gear. It's the usual triumph of technology over art.
In the long, two-hour premiere, Steve Lawrence was a talent
agent and gambling addict, in debt to a gangster named Big Ed. Aboard the Supertrain, someone kept trying to put Lawrence
away-by planting a suitcase bomb in his room, dumping him unconscious into the pool, locking him in a steam room with buddy
Don Meredith. Our attention was called to several suspects: a lurking criminal type who turned out to be a traveling
salesman, a brutish gangster who whiled away the time abusing his girl friend. This one moseyed on interminable; sometime
in the second hour I wanted to get off and catch a bus home.
One episode shamelessly swiped the plot of Hitchcock's "Strangers
on a Train." Dick Van Dyke was the smiling psychopath, apparently out to kill the wife of a stranger, to repay a favor.
In a final twist, Van Dyke turned out to be a harmless eccentric, which made no sense but possibly eased the writer's conscience
about stealing the rest of the plot.
When early ratings proved disappointed, NBC took the series
off the air for emergency surgery. The "All New Supertrain" appeared April 14, looking remarkably like the
old Supertrain except that the blustery chief operations officer (Edward Andrews) shipped off to recover from
mumps and replaced by a fun couple, Joey Aresco as the new chief and Ilene Graff as a singing social director. Zsa Zsa
Gabor's jewels were stolen. Our new regulars, with security guard Abe Vigoda, tracked down the obvious suspect.
This tale d-r-a-g-g-e-d even more than previous episodes, despite the attempt to glamorize it with models in bikinis and Peter

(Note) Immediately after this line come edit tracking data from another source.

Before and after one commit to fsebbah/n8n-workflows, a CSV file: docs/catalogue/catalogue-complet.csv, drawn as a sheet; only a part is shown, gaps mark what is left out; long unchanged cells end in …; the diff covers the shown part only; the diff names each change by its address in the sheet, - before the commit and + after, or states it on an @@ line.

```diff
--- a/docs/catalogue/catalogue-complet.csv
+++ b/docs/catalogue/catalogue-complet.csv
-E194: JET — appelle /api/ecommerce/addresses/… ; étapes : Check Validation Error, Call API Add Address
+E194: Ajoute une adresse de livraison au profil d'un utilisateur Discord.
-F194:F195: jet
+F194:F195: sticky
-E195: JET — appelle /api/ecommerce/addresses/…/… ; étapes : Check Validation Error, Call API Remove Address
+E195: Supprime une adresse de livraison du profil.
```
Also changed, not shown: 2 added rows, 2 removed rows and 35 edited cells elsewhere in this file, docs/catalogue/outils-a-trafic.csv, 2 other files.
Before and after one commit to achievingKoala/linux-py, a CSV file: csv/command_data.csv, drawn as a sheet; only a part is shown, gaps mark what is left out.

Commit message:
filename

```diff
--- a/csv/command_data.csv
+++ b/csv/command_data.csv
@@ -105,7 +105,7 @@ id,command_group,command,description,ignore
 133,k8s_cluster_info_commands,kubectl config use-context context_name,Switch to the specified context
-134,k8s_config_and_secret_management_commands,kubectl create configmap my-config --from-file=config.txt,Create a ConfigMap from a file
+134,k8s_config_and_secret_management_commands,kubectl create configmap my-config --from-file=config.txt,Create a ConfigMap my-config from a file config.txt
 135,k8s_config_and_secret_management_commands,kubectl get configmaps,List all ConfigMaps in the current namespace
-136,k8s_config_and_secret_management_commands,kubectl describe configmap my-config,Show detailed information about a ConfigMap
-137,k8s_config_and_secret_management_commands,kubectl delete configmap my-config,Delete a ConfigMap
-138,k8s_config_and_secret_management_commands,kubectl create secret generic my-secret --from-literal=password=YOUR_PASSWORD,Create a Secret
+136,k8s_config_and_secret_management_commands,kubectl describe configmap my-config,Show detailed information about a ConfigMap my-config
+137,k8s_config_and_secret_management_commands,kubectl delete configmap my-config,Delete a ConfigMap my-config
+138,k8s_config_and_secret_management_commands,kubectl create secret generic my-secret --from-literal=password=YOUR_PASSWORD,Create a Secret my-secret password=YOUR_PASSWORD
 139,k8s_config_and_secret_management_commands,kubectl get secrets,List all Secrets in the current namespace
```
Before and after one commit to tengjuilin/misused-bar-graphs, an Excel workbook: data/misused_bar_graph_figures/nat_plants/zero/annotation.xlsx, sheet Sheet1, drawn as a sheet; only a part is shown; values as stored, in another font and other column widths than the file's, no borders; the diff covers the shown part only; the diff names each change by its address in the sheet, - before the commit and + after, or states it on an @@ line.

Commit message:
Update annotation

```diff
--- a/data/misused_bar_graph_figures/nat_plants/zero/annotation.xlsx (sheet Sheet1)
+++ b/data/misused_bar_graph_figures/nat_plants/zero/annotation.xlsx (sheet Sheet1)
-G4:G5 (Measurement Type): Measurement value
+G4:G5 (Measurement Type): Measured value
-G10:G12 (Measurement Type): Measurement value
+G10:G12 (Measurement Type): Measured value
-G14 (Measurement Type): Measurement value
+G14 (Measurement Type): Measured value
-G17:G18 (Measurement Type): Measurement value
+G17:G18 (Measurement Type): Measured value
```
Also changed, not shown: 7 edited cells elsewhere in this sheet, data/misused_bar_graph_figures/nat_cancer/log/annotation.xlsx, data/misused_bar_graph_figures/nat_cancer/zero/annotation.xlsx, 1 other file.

Lawford playing his usual shopworn sophisticate.
I have an idea that may cut NBC's losses: let Salvage-1
haul that train away and sell it for scrap.